AMERICAN tourists setting their sites on a vacation this year in the newly democratic countries of East and Central Europe may find their holidays hampered somewhat by an iron curtain of unpreparedness in the local tourist industry. Western Europeans have for years made Hungary and Czechoslovakia popular vacation spots. Even before last year's revolutions, restaurants, hotels, and other tourist services had a hard time coping in those countries.
The anticipated invasion of Westerners wanting to experience the ``new Europe'' will strain things even further.
Last September, for example, there were no vacant hotel rooms in Budapest. Signs to that effect were posted at train stations, causing long lines of tired travelers to crowd government tourist offices hoping to find private rooms to rent.
There was a similar situation in Prague, with the added inconvenience that private lodging was not an alternative: A law is only now under discussion that would allow private pensions (boardinghouses) and room rentals. ``We were fully booked [during the tourist season] even before the changes,'' says Karel Stepan, rooms division manager of the Intercontinental Hotel in Prague.
``Last August, we had so many tourists from Italy, in particular, that we were looking around in towns 50 kilometers [31 miles] from Prague to find accommodation for them,'' he says.
``This January to March, our occupancy was 10 percent higher than last year, but for the season it can only be the same [as last year],'' he says. ``We only have so many rooms. We were already fully booked for May at the beginning of April - and we're an expensive hotel at $170 a double.''
Marian Skedgell, a consulting editor from Roxbury, Conn., traveled to Prague, Budapest, and Vienna in April as part of a small tour group - and found difficulties. ``Back in January, we booked for one hotel, then two weeks before the trip we were told that there was no room and we would be put in another,'' she says. ``When we arrived in Prague, we found that there was no room in this second hotel, and so we ended up in yet another.''
Members of the group had difficulty getting reservations in restaurants they wanted - and Ms. Skedgell herself was a victim of the rising street crime reported recently in Prague, Warsaw, and other cities.
``I was pickpocketed,'' she says. ``They took my wallet - but fortunately there wasn't much in it.''
Street crime in Eastern Europe is still much less than in major United States cities, and rarely involves physical violence. But, says a US embassy staffer in Prague, ``We've recently had a big increase in tourists reporting stolen wallets, passports, bags, and such.''
NEW hotels are being built, but industry sources estimate it will be years before the supply of rooms can cope with the new and growing demand from both tourists and Western businessmen.
The countries of Eastern Europe offer tourists scenery, culture, historic towns, and now the exciting sense of participating in one of the most important periods of change in the 20th century.
Nonetheless, in addition to lack of accommodations, Western tourists going to Eastern Europe for the first time should be aware of other specific problems lingering from Communist days.
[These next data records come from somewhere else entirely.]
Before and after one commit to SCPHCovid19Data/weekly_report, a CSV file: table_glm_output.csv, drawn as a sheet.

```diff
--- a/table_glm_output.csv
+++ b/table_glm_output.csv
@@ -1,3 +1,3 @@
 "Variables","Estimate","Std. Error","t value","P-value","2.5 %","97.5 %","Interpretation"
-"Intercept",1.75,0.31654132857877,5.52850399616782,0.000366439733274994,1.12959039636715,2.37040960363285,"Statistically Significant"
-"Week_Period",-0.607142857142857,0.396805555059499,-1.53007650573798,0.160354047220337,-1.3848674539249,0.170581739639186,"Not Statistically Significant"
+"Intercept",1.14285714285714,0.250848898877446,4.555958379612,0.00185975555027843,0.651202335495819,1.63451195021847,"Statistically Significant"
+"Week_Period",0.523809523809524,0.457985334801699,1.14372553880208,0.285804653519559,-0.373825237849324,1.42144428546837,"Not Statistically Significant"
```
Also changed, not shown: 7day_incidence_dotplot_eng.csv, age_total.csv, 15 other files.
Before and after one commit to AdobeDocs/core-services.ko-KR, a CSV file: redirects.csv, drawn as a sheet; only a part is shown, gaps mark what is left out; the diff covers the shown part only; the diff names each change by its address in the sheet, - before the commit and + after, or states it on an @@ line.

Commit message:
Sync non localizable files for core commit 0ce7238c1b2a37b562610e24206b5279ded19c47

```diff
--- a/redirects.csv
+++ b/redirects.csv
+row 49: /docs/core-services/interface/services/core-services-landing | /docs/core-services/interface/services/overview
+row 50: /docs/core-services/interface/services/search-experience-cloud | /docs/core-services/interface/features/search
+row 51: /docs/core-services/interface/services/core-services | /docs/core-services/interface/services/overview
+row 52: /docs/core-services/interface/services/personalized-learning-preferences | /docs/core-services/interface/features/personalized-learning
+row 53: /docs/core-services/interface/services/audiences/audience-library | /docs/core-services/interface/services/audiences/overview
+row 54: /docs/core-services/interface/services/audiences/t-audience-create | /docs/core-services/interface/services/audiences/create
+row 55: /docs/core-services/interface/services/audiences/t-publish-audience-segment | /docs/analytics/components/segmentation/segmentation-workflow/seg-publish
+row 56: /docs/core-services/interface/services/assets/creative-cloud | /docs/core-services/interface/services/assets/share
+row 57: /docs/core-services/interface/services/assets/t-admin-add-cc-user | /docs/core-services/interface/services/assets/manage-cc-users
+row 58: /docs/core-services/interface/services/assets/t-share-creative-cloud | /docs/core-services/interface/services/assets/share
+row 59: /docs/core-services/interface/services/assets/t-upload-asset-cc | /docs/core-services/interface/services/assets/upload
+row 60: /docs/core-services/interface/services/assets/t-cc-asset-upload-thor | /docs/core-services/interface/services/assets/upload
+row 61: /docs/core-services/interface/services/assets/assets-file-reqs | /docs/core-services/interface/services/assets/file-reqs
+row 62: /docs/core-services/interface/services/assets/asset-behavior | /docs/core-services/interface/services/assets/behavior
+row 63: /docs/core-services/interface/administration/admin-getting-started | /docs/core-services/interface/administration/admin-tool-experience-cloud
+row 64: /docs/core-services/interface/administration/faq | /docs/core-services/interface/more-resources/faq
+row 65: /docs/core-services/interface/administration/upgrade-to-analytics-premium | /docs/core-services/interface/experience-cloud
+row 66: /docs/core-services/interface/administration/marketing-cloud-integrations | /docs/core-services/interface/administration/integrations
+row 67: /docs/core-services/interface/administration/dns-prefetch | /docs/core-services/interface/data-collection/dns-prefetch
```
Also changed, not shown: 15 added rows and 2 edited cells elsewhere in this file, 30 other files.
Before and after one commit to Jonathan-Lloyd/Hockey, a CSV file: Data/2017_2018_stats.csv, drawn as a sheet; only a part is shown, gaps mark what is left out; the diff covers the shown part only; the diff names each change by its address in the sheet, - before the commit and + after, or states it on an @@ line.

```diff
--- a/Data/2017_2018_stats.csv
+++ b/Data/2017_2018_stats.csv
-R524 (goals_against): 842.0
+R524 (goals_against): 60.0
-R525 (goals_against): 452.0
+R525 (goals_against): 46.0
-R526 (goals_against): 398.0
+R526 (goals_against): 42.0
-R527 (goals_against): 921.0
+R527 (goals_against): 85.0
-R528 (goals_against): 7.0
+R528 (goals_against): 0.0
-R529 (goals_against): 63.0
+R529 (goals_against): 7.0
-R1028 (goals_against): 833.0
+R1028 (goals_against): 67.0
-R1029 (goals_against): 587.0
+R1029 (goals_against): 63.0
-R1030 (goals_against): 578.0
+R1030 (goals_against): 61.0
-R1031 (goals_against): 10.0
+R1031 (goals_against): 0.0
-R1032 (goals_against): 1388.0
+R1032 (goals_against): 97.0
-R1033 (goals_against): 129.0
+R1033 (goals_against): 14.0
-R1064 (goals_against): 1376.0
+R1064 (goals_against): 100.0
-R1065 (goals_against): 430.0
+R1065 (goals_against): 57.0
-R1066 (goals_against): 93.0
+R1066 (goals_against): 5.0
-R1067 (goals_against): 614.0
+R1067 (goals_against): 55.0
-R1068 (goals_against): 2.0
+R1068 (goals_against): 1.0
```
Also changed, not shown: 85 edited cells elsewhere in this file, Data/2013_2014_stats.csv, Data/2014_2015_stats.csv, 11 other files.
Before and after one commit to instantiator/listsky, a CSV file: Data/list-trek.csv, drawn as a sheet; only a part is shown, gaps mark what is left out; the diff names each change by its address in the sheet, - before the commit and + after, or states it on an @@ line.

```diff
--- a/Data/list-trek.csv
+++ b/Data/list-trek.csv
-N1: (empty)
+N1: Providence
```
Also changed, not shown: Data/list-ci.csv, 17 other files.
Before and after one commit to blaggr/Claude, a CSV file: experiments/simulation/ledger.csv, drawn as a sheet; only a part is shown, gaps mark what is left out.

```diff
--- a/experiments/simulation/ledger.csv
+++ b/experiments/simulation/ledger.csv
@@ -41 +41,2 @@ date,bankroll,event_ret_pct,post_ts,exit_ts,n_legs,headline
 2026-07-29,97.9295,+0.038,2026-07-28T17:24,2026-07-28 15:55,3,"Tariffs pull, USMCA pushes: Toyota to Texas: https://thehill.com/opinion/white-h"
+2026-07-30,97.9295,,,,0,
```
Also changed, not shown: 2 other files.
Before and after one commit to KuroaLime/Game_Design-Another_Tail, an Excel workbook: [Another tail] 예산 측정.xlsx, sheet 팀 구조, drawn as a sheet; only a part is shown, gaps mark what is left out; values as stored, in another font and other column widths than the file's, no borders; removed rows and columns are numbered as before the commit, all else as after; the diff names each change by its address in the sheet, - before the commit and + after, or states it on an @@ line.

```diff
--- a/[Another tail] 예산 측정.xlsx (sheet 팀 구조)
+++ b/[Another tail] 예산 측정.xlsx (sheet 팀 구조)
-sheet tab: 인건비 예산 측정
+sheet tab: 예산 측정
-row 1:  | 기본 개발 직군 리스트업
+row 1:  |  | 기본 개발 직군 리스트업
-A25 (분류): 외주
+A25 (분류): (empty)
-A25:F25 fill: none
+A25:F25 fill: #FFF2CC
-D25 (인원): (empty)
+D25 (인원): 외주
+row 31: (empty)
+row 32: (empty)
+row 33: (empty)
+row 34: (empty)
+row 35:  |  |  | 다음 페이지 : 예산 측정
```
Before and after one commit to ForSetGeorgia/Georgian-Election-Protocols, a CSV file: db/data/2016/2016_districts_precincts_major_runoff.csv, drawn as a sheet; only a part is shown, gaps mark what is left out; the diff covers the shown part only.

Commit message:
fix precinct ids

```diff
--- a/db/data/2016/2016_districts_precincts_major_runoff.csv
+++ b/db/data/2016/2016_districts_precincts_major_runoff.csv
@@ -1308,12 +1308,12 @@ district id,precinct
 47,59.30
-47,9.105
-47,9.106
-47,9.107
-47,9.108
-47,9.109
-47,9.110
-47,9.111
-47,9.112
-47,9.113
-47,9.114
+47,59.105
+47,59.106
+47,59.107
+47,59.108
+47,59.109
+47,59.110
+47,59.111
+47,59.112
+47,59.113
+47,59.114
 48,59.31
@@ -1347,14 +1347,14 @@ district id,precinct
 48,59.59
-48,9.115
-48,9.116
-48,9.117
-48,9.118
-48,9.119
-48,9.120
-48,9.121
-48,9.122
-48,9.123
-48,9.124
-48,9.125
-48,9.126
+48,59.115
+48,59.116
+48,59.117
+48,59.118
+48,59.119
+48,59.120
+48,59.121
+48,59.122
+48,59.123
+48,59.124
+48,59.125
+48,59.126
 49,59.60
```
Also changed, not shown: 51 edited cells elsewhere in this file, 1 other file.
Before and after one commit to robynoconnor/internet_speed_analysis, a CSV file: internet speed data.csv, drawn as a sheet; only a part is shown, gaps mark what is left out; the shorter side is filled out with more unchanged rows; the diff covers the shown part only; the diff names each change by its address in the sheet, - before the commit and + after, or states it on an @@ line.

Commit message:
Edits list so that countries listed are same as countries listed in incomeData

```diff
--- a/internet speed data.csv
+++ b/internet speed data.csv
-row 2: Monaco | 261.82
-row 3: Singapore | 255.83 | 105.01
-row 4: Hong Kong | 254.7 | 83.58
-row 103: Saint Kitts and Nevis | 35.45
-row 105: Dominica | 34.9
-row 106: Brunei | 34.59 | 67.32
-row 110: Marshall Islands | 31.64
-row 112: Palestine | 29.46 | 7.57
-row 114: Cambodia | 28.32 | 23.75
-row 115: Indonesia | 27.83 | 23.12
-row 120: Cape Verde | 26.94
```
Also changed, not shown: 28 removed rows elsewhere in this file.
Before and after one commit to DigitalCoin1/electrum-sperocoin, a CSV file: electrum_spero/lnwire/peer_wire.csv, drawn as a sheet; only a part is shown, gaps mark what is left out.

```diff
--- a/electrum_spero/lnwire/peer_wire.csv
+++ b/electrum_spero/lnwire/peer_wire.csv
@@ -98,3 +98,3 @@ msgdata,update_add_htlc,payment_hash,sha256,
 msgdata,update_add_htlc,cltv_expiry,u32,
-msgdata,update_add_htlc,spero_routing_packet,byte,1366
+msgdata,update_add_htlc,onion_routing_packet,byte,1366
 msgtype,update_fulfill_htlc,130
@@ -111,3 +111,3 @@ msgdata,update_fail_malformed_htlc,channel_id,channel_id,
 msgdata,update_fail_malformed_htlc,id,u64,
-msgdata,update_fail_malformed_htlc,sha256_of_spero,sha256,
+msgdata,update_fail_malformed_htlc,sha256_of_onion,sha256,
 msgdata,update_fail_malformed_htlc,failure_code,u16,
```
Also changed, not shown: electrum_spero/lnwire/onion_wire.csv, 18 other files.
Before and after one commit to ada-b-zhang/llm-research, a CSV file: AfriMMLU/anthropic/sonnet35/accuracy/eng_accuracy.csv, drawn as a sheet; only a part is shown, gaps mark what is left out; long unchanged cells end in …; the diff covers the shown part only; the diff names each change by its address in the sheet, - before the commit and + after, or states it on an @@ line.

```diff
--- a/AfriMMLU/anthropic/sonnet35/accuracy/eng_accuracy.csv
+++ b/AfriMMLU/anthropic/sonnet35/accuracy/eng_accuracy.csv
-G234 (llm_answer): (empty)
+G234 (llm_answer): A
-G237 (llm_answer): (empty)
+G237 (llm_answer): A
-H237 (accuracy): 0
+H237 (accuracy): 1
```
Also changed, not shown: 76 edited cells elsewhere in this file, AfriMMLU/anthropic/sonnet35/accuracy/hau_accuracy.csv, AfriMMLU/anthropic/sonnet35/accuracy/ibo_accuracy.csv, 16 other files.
If traveling independently, tourists should contact the embassies of the countries they plan to visit beforehand. Tourists should ask if visas are still needed, or under what conditions they can now be obtained at borders, and whether tourists must change a minimum amount of money per each day's stay. Even if visas are obtainable at the border, getting them ahead saves time and hassles.
Once in the country, change small amounts of money; local currencies can't be converted back, and it's illegal to take them in or out of the country.
Prices of all goods and services except hotel rooms are generally much cheaper than anywhere in the West. Except in the most deluxe, Western-oriented establishments, however, standards of service, quality, and hygiene can be much lower, particularly outside major cities. It's a good idea to carry with you a small bar of soap, tissues, and disposable washcloths.
Outside major tourist centers, prices are cheaper and hotels may have more vacancies, but on the road hotels, restaurants, snack bars, and gasoline stations can be few and far between.
Menus, street signs, and other information are often written only in the local language or German: English is making inroads among the younger generation, but the number of people who speak it is still small.
All East European countries are suffering from economic difficulties, and - varying from country to country - many commonplace items, ranging from batteries to fresh fruit and vegetables to decaffeinated coffee to sugar substitutes, can be difficult or impossible to find. Each country, however, has a system of special stores that take only ``hard'' Western currency for imported goods unavailable elsewhere.
Telephone service can be exasperatingly primitive, making local calls difficult and international calls or fax communication virtually impossible (not to mention expensive.) The situation is worse outside the capital cities, but in places like Poland and Romania it can be hard even in the capitals.